Section: New Results


Participants : Léo Allemand-Giorgis, Georges-Pierre Bonneau [contact] .

In computer visualization we have worked on two topics: topology for visualization and perception for visualization.

In topology for visualization we have worked on scalar field vizualization methods taking into account the topology of the data. In [15] We have derived theoretical results on monotonic interpolation of scalar data. Our method enables to interpolate given topological data such as minima, maxima and saddle points at the corners of a rectangular domain without adding spurious extrema inside the function domain, as illustrated in Figure 7 .

We have collaborated to a state of the art chapter on Uncertain Visualization [16] , in which we described the evaluation of visualization methods based on visual perception.

Furthermore we have worked on two topics related to geometry for visualization. In [6] we introduce a method for interpolating a quad mesh using G1-continuous polynomial surfaces. We plan to use this method in the future for displaying isosurfaces of higher order data. In [12] we have published a method for reconstructing interfaces in highly complex assemblies, as illustrated in Figure 8 . This method has been developed in order to visualize data arising from simulation of complex mechanical assemblies, within the ANR project ROMMA, closed in January 2014.

Figure 7. Local maxima (red), minima (blue), saddles (green) and regular (yellow) vertices are interpolated by a C1 piecewise cubic interpolant. Left: no unwanted local extrema exist in the interior of the cubic patches.
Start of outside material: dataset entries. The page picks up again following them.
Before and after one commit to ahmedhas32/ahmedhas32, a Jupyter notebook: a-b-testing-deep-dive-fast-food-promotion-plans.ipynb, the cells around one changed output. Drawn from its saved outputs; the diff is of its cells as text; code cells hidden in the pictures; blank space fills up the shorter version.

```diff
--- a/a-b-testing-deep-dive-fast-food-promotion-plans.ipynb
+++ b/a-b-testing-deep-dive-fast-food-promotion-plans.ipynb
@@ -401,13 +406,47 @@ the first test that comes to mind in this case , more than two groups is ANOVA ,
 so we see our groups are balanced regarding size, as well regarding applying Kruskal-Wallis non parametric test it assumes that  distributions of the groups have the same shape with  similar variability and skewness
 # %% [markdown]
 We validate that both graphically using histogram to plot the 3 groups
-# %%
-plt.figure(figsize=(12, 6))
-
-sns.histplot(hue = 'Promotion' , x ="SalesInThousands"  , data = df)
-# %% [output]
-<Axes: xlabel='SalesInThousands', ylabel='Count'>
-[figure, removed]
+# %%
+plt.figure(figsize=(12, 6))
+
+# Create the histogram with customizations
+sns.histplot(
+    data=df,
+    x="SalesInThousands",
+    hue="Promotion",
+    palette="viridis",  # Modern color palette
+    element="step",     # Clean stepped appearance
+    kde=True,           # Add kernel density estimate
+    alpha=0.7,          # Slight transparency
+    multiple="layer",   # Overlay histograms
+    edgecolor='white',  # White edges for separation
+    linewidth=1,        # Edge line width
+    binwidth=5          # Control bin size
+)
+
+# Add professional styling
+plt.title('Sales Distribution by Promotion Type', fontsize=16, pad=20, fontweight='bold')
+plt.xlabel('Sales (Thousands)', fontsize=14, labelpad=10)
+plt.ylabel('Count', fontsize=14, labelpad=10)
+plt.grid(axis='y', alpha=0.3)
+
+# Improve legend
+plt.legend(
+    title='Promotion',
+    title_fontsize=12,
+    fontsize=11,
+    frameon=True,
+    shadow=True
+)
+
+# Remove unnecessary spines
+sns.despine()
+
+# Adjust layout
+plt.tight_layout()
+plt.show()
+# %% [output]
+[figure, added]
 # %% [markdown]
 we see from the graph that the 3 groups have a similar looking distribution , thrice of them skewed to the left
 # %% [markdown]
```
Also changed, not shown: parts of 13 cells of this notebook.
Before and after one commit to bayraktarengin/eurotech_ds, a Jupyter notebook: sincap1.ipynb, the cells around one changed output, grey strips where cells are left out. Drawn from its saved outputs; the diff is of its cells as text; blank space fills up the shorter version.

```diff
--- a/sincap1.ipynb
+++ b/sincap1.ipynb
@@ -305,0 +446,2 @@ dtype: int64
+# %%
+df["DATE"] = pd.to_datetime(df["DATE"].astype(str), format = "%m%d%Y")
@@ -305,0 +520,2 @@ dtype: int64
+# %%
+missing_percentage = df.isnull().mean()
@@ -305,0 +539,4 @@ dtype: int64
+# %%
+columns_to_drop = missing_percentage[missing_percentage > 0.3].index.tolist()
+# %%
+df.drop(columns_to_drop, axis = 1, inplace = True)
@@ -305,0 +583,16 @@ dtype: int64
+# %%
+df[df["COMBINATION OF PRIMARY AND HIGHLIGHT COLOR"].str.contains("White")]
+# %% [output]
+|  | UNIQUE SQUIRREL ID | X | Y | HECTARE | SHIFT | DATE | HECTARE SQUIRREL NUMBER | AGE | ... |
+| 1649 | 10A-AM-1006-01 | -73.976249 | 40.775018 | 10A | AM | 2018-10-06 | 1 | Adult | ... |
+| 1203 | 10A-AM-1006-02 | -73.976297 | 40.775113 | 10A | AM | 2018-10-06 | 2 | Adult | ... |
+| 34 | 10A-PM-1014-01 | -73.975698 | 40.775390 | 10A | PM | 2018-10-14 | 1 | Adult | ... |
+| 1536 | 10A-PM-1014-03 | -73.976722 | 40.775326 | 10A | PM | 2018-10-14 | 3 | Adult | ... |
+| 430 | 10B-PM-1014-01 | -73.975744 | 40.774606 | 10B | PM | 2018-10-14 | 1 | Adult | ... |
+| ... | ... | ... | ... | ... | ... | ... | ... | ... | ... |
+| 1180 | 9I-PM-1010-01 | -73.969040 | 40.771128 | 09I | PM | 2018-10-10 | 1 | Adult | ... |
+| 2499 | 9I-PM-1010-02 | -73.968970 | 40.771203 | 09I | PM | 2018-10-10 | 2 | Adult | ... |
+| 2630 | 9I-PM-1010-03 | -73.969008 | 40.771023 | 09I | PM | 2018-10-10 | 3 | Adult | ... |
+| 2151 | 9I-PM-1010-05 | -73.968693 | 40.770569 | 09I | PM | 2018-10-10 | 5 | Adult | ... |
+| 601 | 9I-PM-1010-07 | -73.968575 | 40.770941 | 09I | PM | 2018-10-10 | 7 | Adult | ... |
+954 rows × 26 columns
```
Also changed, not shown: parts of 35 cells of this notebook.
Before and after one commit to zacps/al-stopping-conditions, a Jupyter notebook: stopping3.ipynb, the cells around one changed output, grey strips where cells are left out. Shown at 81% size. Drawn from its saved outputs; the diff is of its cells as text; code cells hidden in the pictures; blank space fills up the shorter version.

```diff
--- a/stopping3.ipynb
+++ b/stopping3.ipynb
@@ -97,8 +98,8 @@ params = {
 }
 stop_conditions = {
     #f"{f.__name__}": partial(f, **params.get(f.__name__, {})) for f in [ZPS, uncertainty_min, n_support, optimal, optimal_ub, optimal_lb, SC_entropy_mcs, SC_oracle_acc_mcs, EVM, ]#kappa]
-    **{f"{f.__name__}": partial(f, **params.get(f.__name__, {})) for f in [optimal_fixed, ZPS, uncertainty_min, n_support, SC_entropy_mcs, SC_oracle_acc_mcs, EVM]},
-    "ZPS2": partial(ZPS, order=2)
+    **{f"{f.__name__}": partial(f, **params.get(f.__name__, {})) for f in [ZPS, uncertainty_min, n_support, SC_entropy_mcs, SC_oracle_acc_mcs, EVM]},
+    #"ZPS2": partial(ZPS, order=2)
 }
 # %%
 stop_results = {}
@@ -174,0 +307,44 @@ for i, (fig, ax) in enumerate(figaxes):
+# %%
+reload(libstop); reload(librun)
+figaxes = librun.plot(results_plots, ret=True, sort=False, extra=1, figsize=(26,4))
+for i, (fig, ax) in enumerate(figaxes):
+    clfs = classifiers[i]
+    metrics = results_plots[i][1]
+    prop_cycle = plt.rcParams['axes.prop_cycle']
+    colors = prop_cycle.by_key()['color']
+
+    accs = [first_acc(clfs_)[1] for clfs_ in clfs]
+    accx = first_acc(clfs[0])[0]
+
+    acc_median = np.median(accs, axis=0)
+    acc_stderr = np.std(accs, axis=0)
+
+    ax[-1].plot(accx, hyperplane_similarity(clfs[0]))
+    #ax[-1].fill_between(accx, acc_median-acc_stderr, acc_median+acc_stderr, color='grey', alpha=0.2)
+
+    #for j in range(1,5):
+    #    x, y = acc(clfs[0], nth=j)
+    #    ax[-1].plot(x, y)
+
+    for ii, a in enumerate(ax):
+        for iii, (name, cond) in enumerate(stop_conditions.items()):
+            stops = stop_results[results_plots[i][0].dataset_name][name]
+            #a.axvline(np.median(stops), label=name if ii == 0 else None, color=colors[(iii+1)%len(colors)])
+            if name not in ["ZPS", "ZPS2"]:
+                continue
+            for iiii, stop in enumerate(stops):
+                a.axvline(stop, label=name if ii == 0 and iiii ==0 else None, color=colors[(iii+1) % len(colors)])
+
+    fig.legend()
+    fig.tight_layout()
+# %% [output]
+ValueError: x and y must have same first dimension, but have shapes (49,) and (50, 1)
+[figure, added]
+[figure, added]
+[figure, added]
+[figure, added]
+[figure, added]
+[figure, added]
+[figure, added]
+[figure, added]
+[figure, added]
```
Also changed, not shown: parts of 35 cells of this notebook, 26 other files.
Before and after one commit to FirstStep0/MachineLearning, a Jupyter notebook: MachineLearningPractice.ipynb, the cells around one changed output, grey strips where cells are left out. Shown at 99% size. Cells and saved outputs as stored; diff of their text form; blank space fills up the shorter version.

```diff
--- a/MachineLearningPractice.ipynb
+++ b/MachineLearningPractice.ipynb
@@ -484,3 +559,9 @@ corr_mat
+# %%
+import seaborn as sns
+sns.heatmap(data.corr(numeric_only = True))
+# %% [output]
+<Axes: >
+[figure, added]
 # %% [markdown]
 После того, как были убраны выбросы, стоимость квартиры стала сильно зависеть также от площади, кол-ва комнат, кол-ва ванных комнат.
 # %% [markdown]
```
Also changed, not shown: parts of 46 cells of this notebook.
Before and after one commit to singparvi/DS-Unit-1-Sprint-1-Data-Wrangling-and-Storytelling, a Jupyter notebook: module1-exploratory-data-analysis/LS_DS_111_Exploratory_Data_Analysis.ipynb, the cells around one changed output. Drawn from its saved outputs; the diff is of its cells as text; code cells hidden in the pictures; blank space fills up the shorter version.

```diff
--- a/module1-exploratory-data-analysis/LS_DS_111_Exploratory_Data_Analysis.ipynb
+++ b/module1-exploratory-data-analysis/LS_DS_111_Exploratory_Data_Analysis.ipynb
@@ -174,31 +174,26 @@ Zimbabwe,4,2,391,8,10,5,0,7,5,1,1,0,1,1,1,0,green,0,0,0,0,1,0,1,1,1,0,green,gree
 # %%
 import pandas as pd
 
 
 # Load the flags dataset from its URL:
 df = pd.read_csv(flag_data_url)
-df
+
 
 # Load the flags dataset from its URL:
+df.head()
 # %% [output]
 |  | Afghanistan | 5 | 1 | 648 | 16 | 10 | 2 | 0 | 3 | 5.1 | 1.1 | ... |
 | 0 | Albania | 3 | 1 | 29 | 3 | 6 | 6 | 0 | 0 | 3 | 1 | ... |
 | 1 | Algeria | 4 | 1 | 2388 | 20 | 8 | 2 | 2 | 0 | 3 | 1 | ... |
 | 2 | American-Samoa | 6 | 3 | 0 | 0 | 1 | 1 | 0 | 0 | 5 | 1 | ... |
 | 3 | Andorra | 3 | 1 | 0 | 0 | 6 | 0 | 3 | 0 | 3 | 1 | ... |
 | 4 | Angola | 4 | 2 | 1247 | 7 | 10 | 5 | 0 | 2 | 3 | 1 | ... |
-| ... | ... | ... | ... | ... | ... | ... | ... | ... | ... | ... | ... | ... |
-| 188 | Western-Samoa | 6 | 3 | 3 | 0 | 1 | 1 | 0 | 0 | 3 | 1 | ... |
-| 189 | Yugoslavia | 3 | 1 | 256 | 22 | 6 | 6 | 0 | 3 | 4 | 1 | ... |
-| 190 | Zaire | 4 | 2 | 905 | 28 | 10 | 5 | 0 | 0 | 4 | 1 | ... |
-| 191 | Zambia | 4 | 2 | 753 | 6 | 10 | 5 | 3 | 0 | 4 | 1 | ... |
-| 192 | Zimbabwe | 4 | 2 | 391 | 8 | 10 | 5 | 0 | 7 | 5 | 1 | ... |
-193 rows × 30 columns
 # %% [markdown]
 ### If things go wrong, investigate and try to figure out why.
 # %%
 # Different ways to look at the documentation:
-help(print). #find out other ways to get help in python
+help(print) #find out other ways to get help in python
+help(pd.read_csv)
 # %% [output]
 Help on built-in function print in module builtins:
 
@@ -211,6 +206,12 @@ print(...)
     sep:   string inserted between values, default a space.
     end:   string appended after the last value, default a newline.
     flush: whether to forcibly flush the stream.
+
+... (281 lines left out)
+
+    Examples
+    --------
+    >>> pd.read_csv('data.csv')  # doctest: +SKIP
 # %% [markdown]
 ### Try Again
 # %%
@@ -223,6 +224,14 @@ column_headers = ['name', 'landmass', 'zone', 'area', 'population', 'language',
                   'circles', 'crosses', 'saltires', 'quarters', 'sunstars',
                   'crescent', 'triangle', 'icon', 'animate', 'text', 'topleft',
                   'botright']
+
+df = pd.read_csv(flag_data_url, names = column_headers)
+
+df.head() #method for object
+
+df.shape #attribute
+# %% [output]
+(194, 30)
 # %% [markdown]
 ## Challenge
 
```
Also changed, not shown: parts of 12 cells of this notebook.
Right: partial derivatives too large in size are chosen for the yelllow regular vertices implying that additional unwanted local extrema appear inside the cubic polynomial patches.
Figure 8. Aircraft part for assembling the wings with the body of an aircraft (model courtesy of EADS). (a,b) two views of the components, (c) exploded view, (d) ray casting results, (e) boundary reconstruction, (f) nal interfaces